## Exercise aim
How many lines of the data hold the word "SliverToBoxAdapter"? State the number and nothing else.

## Supplied material
Segment Open

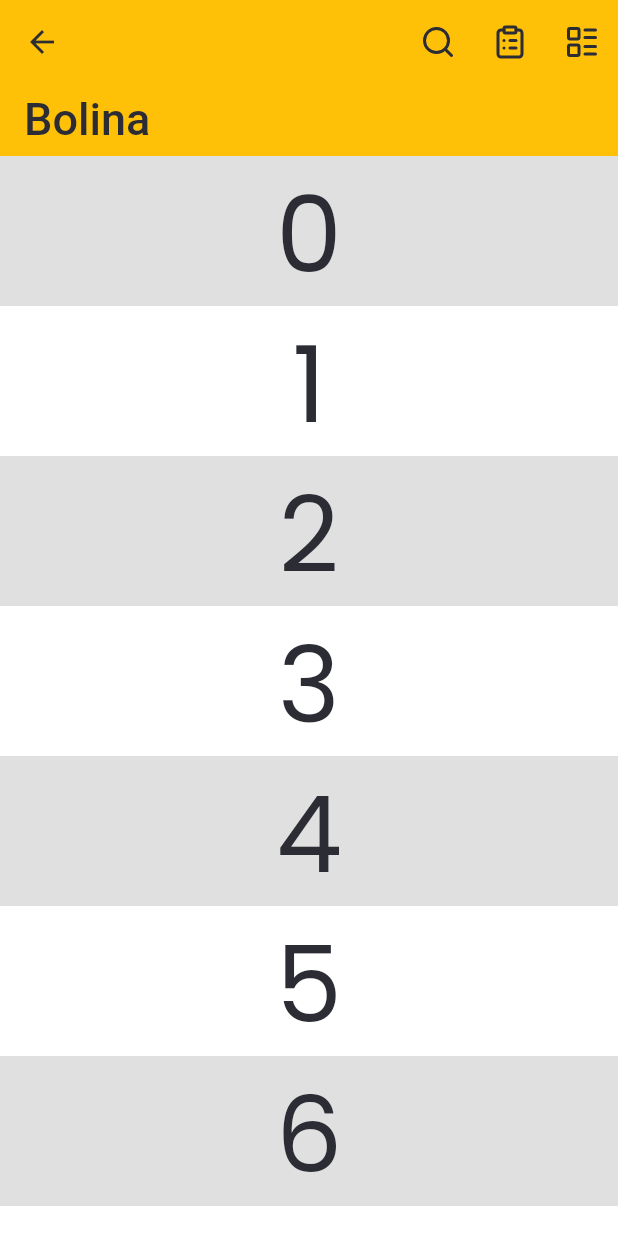
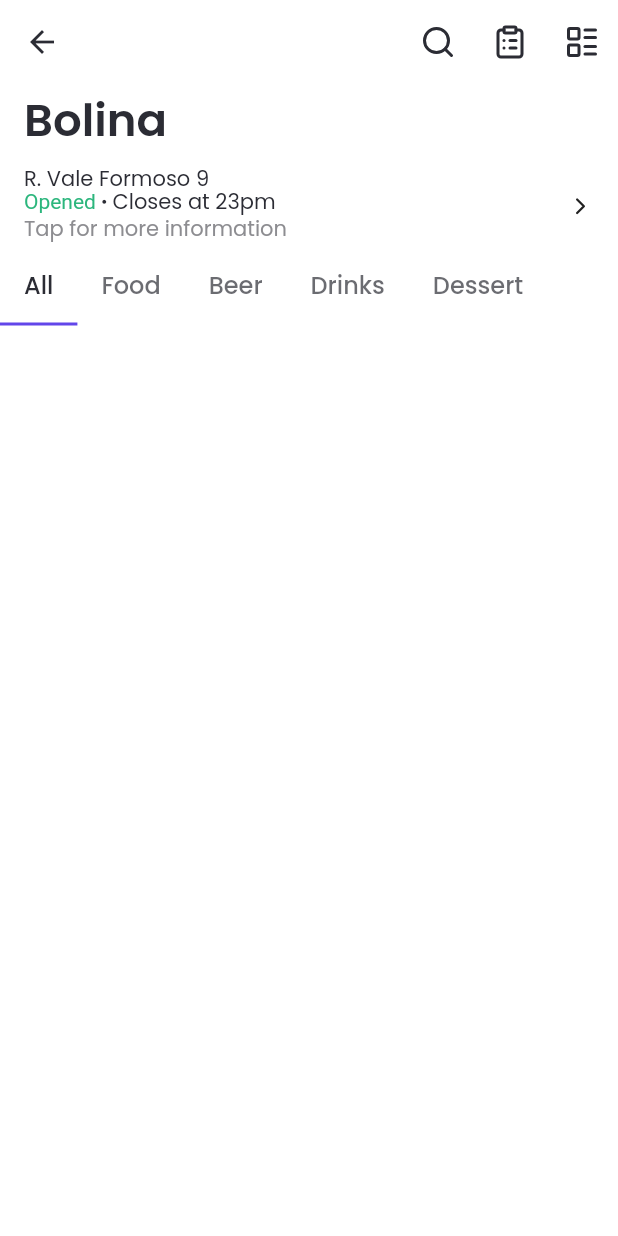
Before and after one commit to ggalambas/mywaiter_ui, a Flutter app: the RestaurantPage screen opened by its route, on a phone screen of 412 x 824 dp. Run offline on Flutter 3.47's test engine with Material 2 defaults, Android fonts, the phone set to English and light mode, and no system bars; our stand-ins replace flutter_sticky_header, flutter_svg, flutter_svg_provider, google_fonts, lucide_icons; network calls fail.

Commit message:
flexible space title

```diff
--- a/lib/components/item_tile.dart
+++ b/lib/components/item_tile.dart
@@ -42,7 +42,10 @@ class ItemTile extends StatelessWidget {
               crossAxisAlignment: CrossAxisAlignment.start,
               children: [
                 Text(title, style: theme.textTheme.bodyText1),
-                if (subtitle != null) subtitle!,
+                if (subtitle != null) ...[
+                  SizedBox(height: 4),
+                  subtitle!,
+                ],
               ],
             ),
             Spacer(),
--- a/lib/config/extensions.dart
+++ /dev/null
@@ -1,7 +0,0 @@
-extension IterableX<E> on Iterable<E> {
-  Iterable<T> mapI<T>(T Function(E e, int i) toElement) sync* {
-    for (var i = 0; i < length; i++) {
-      yield toElement(elementAt(i), i);
-    }
-  }
-}
--- a/lib/config/theme/theme.dart
+++ b/lib/config/theme/theme.dart
@@ -10,6 +10,7 @@ ThemeData theme(ColorScheme colorScheme) => ThemeData(
       errorColor: colorScheme.error,
       scaffoldBackgroundColor: colorScheme.background,
       canvasColor: colorScheme.background,
+      primaryTextTheme: _textTheme(colorScheme),
       textTheme: _textTheme(colorScheme),
       appBarTheme: _appBarTheme(colorScheme),
       scrollbarTheme: _scrollbarTheme(),
@@ -61,25 +62,34 @@ ScrollbarThemeData _scrollbarTheme() => ScrollbarThemeData(
 
 TextTheme _textTheme(ColorScheme colorScheme) => GoogleFonts.poppinsTextTheme(
       TextTheme(
-        // color: Colors.green,
+        headline6: TextStyle(
+          color: colorScheme.onBackground,
+          fontSize: 20,
+          height: 1,
+        ),
         subtitle1: TextStyle(
           color: colorScheme.onBackground,
           fontSize: 14,
+          height: 1,
         ),
         bodyText1: TextStyle(
           color: colorScheme.onBackground,
           fontSize: 16,
+          height: 1,
         ),
         bodyText2: TextStyle(
           color: colorScheme.onBackground,
           fontSize: 14,
+          height: 1,
         ),
         caption: TextStyle(
           color: colorScheme.onSurface,
           fontSize: 12,
+          height: 1,
         ),
         button: TextStyle(
           fontSize: 14,
+          height: 1,
           fontWeight: FontWeight.w500,
         ),
       ),
--- a/lib/pages/home_page.dart
+++ b/lib/pages/home_page.dart
@@ -1,5 +1,4 @@
 import 'package:flutter/material.dart';
-import 'package:mywaiter_design/config/extensions.dart';
 import 'package:mywaiter_design/pages/home_tabs/feed_tab.dart';
 import 'package:mywaiter_design/pages/home_tabs/orders_tab.dart';
 import 'package:mywaiter_design/pages/home_tabs/search_tab.dart';
@@ -40,7 +39,7 @@ class _HomePageState extends State<HomePage> {
         showUnselectedLabels: false,
         selectedItemColor: theme.colorScheme.onBackground,
         unselectedItemColor: theme.colorScheme.onSurface,
-        items: tabs.mapI((tab, i) {
+        items: tabs.map((tab) {
           return BottomNavigationBarItem(
             icon: tab.icon,
             activeIcon: tab.activeIcon,
--- a/lib/pages/home_tabs/orders_tab.dart
+++ b/lib/pages/home_tabs/orders_tab.dart
@@ -68,13 +68,14 @@ class OrderTile extends StatelessWidget {
             ),
         ],
       ),
-      trailing: Text.rich(
-        TextSpan(
-          text: '14/01\n',
-          style: theme.textTheme.caption,
-          children: [TextSpan(text: '16h20')],
-        ),
-        textAlign: TextAlign.end,
+      trailing: Column(
+        mainAxisSize: MainAxisSize.min,
+        crossAxisAlignment: CrossAxisAlignment.end,
+        children: [
+          Text('14/01', style: theme.textTheme.caption),
+          SizedBox(height: 4),
+          Text('16h20', style: theme.textTheme.caption),
+        ],
       ),
     );
   }
--- a/lib/pages/restaurant_page.dart
+++ b/lib/pages/restaurant_page.dart
@@ -1,6 +1,9 @@
 import 'package:flutter/material.dart';
+import 'package:flutter_sticky_header/flutter_sticky_header.dart';
 import 'package:lucide_icons/lucide_icons.dart';
-import 'package:mywaiter_design/components/product_item.dart';
+import 'package:mywaiter_design/config/constants.dart';
+import 'package:mywaiter_design/config/theme/palette.dart';
+import 'package:mywaiter_design/widgets/flexible_space_title.dart';
 
 enum View { grid, list }
 
@@ -31,19 +34,10 @@ class RestaurantPage extends StatefulWidget {
   State<RestaurantPage> createState() => _RestaurantPageState();
 }
 
-class _RestaurantPageState extends State<RestaurantPage>
-    with SingleTickerProviderStateMixin {
-  View view = View.grid;
+class _RestaurantPageState extends State<RestaurantPage> {
+  var view = View.grid;
 
-  final expandedHeight = 48;
-  final scrollController = ScrollController();
-  var paddingIncrement = EdgeInsets.zero;
-
-  late final controller = TabController(
-    length: categories.length,
-    vsync: this,
-  );
-
+  final opened = true;
   final categories = [
     'All',
     'Food',
@@ -53,138 +47,105 @@ class _RestaurantPageState extends State<RestaurantPage>
   ];
 
   @override
-  void initState() {
-    super.initState();
-    scrollController.addListener(() {
-      final expansion =
-          scrollController.offset.clamp(0, expandedHeight) / expandedHeight;
-      setState(() {
-        paddingIncrement = EdgeInsets.only(
-          left: (72 - 16) * expansion,
-          bottom: (16 - 8) * expansion,
-        );
-      });
-    });
-  }
-
-  @override
-  void dispose() {
-    controller.dispose();
-    super.dispose();
-  }
-
-  @override
   Widget build(BuildContext context) {
     final theme = Theme.of(context);
     return Scaffold(
-      body: CustomScrollView(
-        controller: scrollController,
+      body: DefaultTabController(
+        length: categories.length,
+        child: CustomScrollView(
           slivers: [
             SliverAppBar(
               pinned: true,
-            expandedHeight: kToolbarHeight + expandedHeight,
-            flexibleSpace: FlexibleSpaceBar(
-              title: Text(
-                'Bolina',
-                style: TextStyle(color: theme.colorScheme.onBackground),
+              expandedHeight: kToolbarHeight + 12 + 30 + 8,
+              flexibleSpace: FlexibleSpaceTitle('Bolina'),
+              actions: [
+                IconButton(
+                  onPressed: () {},
+                  icon: Icon(LucideIcons.search),
                 ),
-              titlePadding: EdgeInsets.only(left: 16, bottom: 8).add(
-                paddingIncrement,
+                IconButton(
+                  onPressed: () {},
+                  icon: Icon(LucideIcons.clipboardList),
                 ),
-              background: Container(color: Colors.amber), //!
-            ),
-            actions: [
-              IconButton(onPressed: () {}, icon: Icon(LucideIcons.search)),
-              IconButton(
-                  onPressed: () {}, icon: Icon(LucideIcons.clipboardList)),
                 IconButton(
                   onPressed: () => setState(() => view = view.swap()),
                   icon: Icon(view.swapIcon),
                 ),
               ],
             ),
-          SliverList(
-            delegate: SliverChildBuilderDelegate(
-              (BuildContext context, int index) {
-                return Container(
-                  color: index.isOdd ? Colors.white : Colors.black12,
-                  height: 100.0,
-                  child: Center(
-                    child: Text('$index', textScaleFactor: 5),
+            SliverToBoxAdapter(
+              child: InkWell(
+                onTap: () {}, //! navigate to info
+                child: Padding(
+                  padding: EdgeInsets.symmetric(
+                    horizontal: kScreenPadding,
+                    vertical: 8,
                   ),
-                );
-              },
-              childCount: 20,
-            ),
-          ),
-        ],
-      ),
-    );
-    return Scaffold(
-      appBar: AppBar(
-        actions: [
-          IconButton(onPressed: () {}, icon: Icon(LucideIcons.search)),
-          IconButton(onPressed: () {}, icon: Icon(LucideIcons.clipboardList)),
-          IconButton(
-            onPressed: () => setState(() => view = view.swap()),
-            icon: Icon(view.swapIcon),
-          ),
-        ],
-      ),
-      body: Column(
-        crossAxisAlignment: CrossAxisAlignment.start,
-        children: [
-          Text('Bolina'),
-          InkWell(
-            onTap: () {},
                   child: Row(
+                    mainAxisAlignment: MainAxisAlignment.spaceBetween,
                     children: [
                       Column(
                         crossAxisAlignment: CrossAxisAlignment.start,
                         children: [
                           Text('R. Vale Formoso 9'),
-                    Text('Opened ∙ Closes at 23pm'),
-                    Text('Tap for more information'),
-                  ],
+                          Text.rich(
+                            TextSpan(
+                              children: [
+                                opened
+                                    ? TextSpan(
+                                        text: 'Opened',
+                                        style: TextStyle(color: Palette.green),
+                                      )
+                                    : TextSpan(
+                                        text: 'Closed',
+                                        style: TextStyle(color: Palette.red),
                                       ),
-                Spacer(),
-                IconButton(
-                    onPressed: null, icon: Icon(LucideIcons.chevronRight)),
+                                TextSpan(text: ' ∙ Closes at 23pm'),
                               ],
                             ),
                           ),
-          Expanded(
-            child: Column(
-              children: [
-                TabBar(
-                  controller: controller,
+                          SizedBox(height: 4),
+                          Text(
+                            'Tap for more information',
+                            style:
+                                TextStyle(color: theme.colorScheme.onSurface),
+                          ),
+                        ],
+                      ),
+                      Icon(LucideIcons.chevronRight, size: kSmallIconSize),
+                    ],
+                  ),
+                ),
+              ),
+            ),
+            SliverStickyHeader(
+              header: TabBar(
                 isScrollable: true,
                 indicatorColor: theme.primaryColor,
                 tabs: [...categories.map((category) => Tab(text: category))],
               ),
-                Expanded(
-                  child: TabBarView(
-                    controller: controller,
-                    // filter items by category
-                    children: [
-                      for (var i = 0; i < categories.length; i++)
-                        Wrap(
-                          spacing: 8,
-                          children: [
-                            for (var i = 0; i < 5; i++) ...[
-                              ProductItem(view: view),
-                              SizedBox(height: 16)
-                            ]
-                          ],
-                        ),
-                    ],
+              sliver: SliverToBoxAdapter(
+                  // child: TabBarView(
+                  //   //* filter items by category
+                  //   children: [
+                  //     ...categories.map(
+                  //       (_) => Wrap(
+                  //         spacing: 8,
+                  //         children: [
+                  //           for (var i = 0; i < 5; i++) ...[
+                  //             ProductItem(view: view),
+                  //             SizedBox(height: 16)
+                  //           ]
+                  //         ],
+                  //       ),
+                  //     ),
+                  //   ],
+                  // ),
                   ),
             ),
           ],
         ),
       ),
-        ],
-      ),
     );
   }
 }
--- /dev/null
+++ b/lib/widgets/flexible_space_title.dart
@@ -0,0 +1,39 @@
+import 'package:flutter/material.dart';
+
+class FlexibleSpaceTitle extends StatelessWidget {
+  final String text;
+  final EdgeInsets padding;
+
+  const FlexibleSpaceTitle(
+    this.text, {
+    this.padding = const EdgeInsets.only(left: 16, bottom: 8),
+  });
+
+  @override
+  Widget build(BuildContext context) {
+    return LayoutBuilder(
+      builder: (context, _) {
+        final settings = context
+            .dependOnInheritedWidgetOfExactType<FlexibleSpaceBarSettings>()!;
+        final maxExtent = settings.maxExtent - settings.minExtent;
+        final currentExtent = settings.currentExtent - settings.minExtent;
+        final scrollRate = (1.0 - currentExtent / maxExtent).clamp(0.0, 1.0);
+        // 0.0 -> Expanded
+        // 1.0 -> Collapsed
+
+        return FlexibleSpaceBar(
+          title: Text(
+            text,
+            style: TextStyle(
+              fontWeight: scrollRate == 1 ? null : FontWeight.w600,
+            ),
+          ),
+          titlePadding: EdgeInsets.only(
+            left: padding.left + (72 - padding.left) * scrollRate,
+            bottom: padding.bottom + (16 - padding.bottom) * scrollRate,
+          ),
+        );
+      },
+    );
+  }
+}
--- a/pubspec.yaml
+++ b/pubspec.yaml
@@ -30,6 +30,7 @@ dependencies:
   cupertino_icons: ^1.0.2
   flutter:
     sdk: flutter
+  flutter_sticky_header: ^0.6.0
   flutter_svg: ^1.0.0
   flutter_svg_provider: ^1.0.1
   google_fonts: ^2.2.0
```
Also changed, not shown: pubspec.lock. Lines whose indentation alone changed are shown as unchanged.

Segment Closed

## Output for this task
2